## Material for this task
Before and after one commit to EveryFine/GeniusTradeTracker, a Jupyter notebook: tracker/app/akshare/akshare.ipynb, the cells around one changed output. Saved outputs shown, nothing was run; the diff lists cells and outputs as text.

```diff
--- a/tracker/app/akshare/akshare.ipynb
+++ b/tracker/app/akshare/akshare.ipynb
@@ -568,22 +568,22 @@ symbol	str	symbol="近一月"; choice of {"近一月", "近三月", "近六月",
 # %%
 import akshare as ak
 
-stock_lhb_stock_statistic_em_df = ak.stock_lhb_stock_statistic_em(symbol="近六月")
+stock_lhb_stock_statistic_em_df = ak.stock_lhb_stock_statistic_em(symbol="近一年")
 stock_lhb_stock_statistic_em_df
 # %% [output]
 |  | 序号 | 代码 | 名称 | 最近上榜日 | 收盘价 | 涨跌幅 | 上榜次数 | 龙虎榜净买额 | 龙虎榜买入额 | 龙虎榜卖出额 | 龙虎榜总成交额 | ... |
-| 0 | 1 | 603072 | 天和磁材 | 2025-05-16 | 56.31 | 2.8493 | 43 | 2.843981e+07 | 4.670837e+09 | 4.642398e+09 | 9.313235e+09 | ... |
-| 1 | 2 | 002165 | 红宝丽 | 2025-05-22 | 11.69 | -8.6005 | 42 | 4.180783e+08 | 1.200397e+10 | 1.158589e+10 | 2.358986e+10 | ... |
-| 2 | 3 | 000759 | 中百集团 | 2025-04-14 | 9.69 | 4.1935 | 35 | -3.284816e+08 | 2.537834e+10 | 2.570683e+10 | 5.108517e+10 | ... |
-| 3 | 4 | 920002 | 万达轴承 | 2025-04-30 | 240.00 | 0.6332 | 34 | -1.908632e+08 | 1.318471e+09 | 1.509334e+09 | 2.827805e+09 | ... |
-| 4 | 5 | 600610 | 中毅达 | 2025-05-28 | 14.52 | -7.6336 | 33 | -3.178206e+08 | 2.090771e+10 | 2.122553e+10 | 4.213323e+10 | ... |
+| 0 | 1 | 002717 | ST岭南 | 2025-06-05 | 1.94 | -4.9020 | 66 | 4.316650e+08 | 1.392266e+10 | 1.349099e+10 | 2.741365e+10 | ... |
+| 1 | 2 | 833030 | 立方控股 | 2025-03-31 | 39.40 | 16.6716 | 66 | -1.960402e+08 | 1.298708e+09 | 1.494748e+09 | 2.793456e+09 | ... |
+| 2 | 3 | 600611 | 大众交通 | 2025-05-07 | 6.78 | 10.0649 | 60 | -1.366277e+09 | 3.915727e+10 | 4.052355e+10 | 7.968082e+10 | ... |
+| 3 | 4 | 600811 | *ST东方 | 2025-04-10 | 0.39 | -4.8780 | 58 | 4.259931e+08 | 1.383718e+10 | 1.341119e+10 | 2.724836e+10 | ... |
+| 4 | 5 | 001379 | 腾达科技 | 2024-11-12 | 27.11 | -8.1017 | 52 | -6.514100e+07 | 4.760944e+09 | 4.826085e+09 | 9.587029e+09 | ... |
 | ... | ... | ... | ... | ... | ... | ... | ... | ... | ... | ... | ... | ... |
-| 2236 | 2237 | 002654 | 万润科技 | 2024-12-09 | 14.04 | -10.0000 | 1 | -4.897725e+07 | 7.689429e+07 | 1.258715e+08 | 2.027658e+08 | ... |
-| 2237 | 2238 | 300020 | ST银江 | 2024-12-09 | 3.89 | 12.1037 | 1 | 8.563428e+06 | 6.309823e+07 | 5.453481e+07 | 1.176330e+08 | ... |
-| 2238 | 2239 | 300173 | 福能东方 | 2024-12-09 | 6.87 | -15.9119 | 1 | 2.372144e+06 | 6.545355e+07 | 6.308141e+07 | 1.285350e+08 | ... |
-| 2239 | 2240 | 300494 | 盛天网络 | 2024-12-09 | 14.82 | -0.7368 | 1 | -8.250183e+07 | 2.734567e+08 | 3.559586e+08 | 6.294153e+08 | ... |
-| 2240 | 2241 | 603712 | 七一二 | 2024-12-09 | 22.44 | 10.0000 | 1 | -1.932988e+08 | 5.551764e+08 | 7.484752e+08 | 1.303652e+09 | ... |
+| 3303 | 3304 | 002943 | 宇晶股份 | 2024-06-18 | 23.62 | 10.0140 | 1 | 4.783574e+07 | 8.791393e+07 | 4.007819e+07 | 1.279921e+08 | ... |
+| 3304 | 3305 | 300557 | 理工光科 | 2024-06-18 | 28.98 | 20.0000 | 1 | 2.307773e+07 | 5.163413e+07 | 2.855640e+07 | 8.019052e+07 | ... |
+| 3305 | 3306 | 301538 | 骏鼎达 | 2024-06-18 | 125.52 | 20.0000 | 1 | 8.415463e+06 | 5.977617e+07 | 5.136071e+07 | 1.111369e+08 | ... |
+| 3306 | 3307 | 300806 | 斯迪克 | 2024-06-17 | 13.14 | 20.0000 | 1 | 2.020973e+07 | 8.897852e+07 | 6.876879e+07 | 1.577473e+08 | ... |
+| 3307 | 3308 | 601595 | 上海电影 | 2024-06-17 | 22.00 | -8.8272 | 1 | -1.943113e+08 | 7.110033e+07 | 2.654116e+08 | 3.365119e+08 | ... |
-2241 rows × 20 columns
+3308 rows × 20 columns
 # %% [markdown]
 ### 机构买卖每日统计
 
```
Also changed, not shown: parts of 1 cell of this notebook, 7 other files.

## Aim of the task
Set down every line of the listing above again, exactly as given.

## Your solution
Before and after one commit to EveryFine/GeniusTradeTracker, a Jupyter notebook: tracker/app/akshare/akshare.ipynb, the cells around one changed output. Saved outputs shown, nothing was run; the diff lists cells and outputs as text.

```diff
--- a/tracker/app/akshare/akshare.ipynb
+++ b/tracker/app/akshare/akshare.ipynb
@@ -568,22 +568,22 @@ symbol	str	symbol="近一月"; choice of {"近一月", "近三月", "近六月",
 # %%
 import akshare as ak
 
-stock_lhb_stock_statistic_em_df = ak.stock_lhb_stock_statistic_em(symbol="近六月")
+stock_lhb_stock_statistic_em_df = ak.stock_lhb_stock_statistic_em(symbol="近一年")
 stock_lhb_stock_statistic_em_df
 # %% [output]
 |  | 序号 | 代码 | 名称 | 最近上榜日 | 收盘价 | 涨跌幅 | 上榜次数 | 龙虎榜净买额 | 龙虎榜买入额 | 龙虎榜卖出额 | 龙虎榜总成交额 | ... |
-| 0 | 1 | 603072 | 天和磁材 | 2025-05-16 | 56.31 | 2.8493 | 43 | 2.843981e+07 | 4.670837e+09 | 4.642398e+09 | 9.313235e+09 | ... |
-| 1 | 2 | 002165 | 红宝丽 | 2025-05-22 | 11.69 | -8.6005 | 42 | 4.180783e+08 | 1.200397e+10 | 1.158589e+10 | 2.358986e+10 | ... |
-| 2 | 3 | 000759 | 中百集团 | 2025-04-14 | 9.69 | 4.1935 | 35 | -3.284816e+08 | 2.537834e+10 | 2.570683e+10 | 5.108517e+10 | ... |
-| 3 | 4 | 920002 | 万达轴承 | 2025-04-30 | 240.00 | 0.6332 | 34 | -1.908632e+08 | 1.318471e+09 | 1.509334e+09 | 2.827805e+09 | ... |
-| 4 | 5 | 600610 | 中毅达 | 2025-05-28 | 14.52 | -7.6336 | 33 | -3.178206e+08 | 2.090771e+10 | 2.122553e+10 | 4.213323e+10 | ... |
+| 0 | 1 | 002717 | ST岭南 | 2025-06-05 | 1.94 | -4.9020 | 66 | 4.316650e+08 | 1.392266e+10 | 1.349099e+10 | 2.741365e+10 | ... |
+| 1 | 2 | 833030 | 立方控股 | 2025-03-31 | 39.40 | 16.6716 | 66 | -1.960402e+08 | 1.298708e+09 | 1.494748e+09 | 2.793456e+09 | ... |
+| 2 | 3 | 600611 | 大众交通 | 2025-05-07 | 6.78 | 10.0649 | 60 | -1.366277e+09 | 3.915727e+10 | 4.052355e+10 | 7.968082e+10 | ... |
+| 3 | 4 | 600811 | *ST东方 | 2025-04-10 | 0.39 | -4.8780 | 58 | 4.259931e+08 | 1.383718e+10 | 1.341119e+10 | 2.724836e+10 | ... |
+| 4 | 5 | 001379 | 腾达科技 | 2024-11-12 | 27.11 | -8.1017 | 52 | -6.514100e+07 | 4.760944e+09 | 4.826085e+09 | 9.587029e+09 | ... |
 | ... | ... | ... | ... | ... | ... | ... | ... | ... | ... | ... | ... | ... |
-| 2236 | 2237 | 002654 | 万润科技 | 2024-12-09 | 14.04 | -10.0000 | 1 | -4.897725e+07 | 7.689429e+07 | 1.258715e+08 | 2.027658e+08 | ... |
-| 2237 | 2238 | 300020 | ST银江 | 2024-12-09 | 3.89 | 12.1037 | 1 | 8.563428e+06 | 6.309823e+07 | 5.453481e+07 | 1.176330e+08 | ... |
-| 2238 | 2239 | 300173 | 福能东方 | 2024-12-09 | 6.87 | -15.9119 | 1 | 2.372144e+06 | 6.545355e+07 | 6.308141e+07 | 1.285350e+08 | ... |
-| 2239 | 2240 | 300494 | 盛天网络 | 2024-12-09 | 14.82 | -0.7368 | 1 | -8.250183e+07 | 2.734567e+08 | 3.559586e+08 | 6.294153e+08 | ... |
-| 2240 | 2241 | 603712 | 七一二 | 2024-12-09 | 22.44 | 10.0000 | 1 | -1.932988e+08 | 5.551764e+08 | 7.484752e+08 | 1.303652e+09 | ... |
+| 3303 | 3304 | 002943 | 宇晶股份 | 2024-06-18 | 23.62 | 10.0140 | 1 | 4.783574e+07 | 8.791393e+07 | 4.007819e+07 | 1.279921e+08 | ... |
+| 3304 | 3305 | 300557 | 理工光科 | 2024-06-18 | 28.98 | 20.0000 | 1 | 2.307773e+07 | 5.163413e+07 | 2.855640e+07 | 8.019052e+07 | ... |
+| 3305 | 3306 | 301538 | 骏鼎达 | 2024-06-18 | 125.52 | 20.0000 | 1 | 8.415463e+06 | 5.977617e+07 | 5.136071e+07 | 1.111369e+08 | ... |
+| 3306 | 3307 | 300806 | 斯迪克 | 2024-06-17 | 13.14 | 20.0000 | 1 | 2.020973e+07 | 8.897852e+07 | 6.876879e+07 | 1.577473e+08 | ... |
+| 3307 | 3308 | 601595 | 上海电影 | 2024-06-17 | 22.00 | -8.8272 | 1 | -1.943113e+08 | 7.110033e+07 | 2.654116e+08 | 3.365119e+08 | ... |
-2241 rows × 20 columns
+3308 rows × 20 columns
 # %% [markdown]
 ### 机构买卖每日统计
 
```
Also changed, not shown: parts of 1 cell of this notebook, 7 other files.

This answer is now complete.